| Goal of the exercise |
Gather up every line from the entries below that uses the word "html".

| Materials provided |
================================

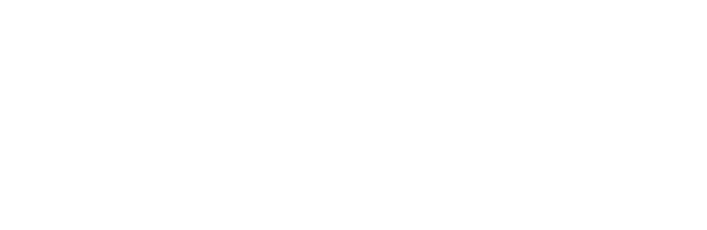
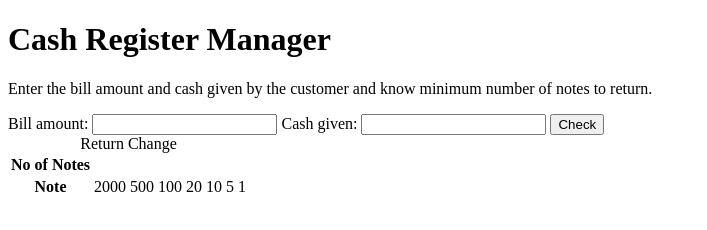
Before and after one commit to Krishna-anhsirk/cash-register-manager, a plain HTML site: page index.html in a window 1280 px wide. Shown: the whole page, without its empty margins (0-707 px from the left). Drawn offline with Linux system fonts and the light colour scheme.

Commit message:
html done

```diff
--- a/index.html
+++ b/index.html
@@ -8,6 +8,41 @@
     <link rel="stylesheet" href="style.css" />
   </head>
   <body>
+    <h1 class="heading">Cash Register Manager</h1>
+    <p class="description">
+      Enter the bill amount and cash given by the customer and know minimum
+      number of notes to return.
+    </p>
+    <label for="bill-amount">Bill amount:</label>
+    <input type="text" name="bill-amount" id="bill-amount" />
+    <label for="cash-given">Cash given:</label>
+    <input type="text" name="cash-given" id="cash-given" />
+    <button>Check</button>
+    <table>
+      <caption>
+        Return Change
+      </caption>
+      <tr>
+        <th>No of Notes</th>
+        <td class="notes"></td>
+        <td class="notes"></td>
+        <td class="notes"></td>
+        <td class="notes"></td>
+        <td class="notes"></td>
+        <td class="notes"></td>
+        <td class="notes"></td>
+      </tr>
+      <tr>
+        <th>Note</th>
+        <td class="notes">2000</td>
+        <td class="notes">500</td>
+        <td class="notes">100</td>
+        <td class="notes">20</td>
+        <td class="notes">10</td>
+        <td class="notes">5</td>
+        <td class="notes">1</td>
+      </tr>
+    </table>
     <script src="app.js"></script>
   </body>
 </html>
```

================================

| Exercise answer |
Before and after one commit to Krishna-anhsirk/cash-register-manager, a plain HTML site: page index.html in a window 1280 px wide. Shown: the whole page, without its empty margins (0-707 px from the left). Drawn offline with Linux system fonts and the light colour scheme.
html done
--- a/index.html
+++ b/index.html
 </html>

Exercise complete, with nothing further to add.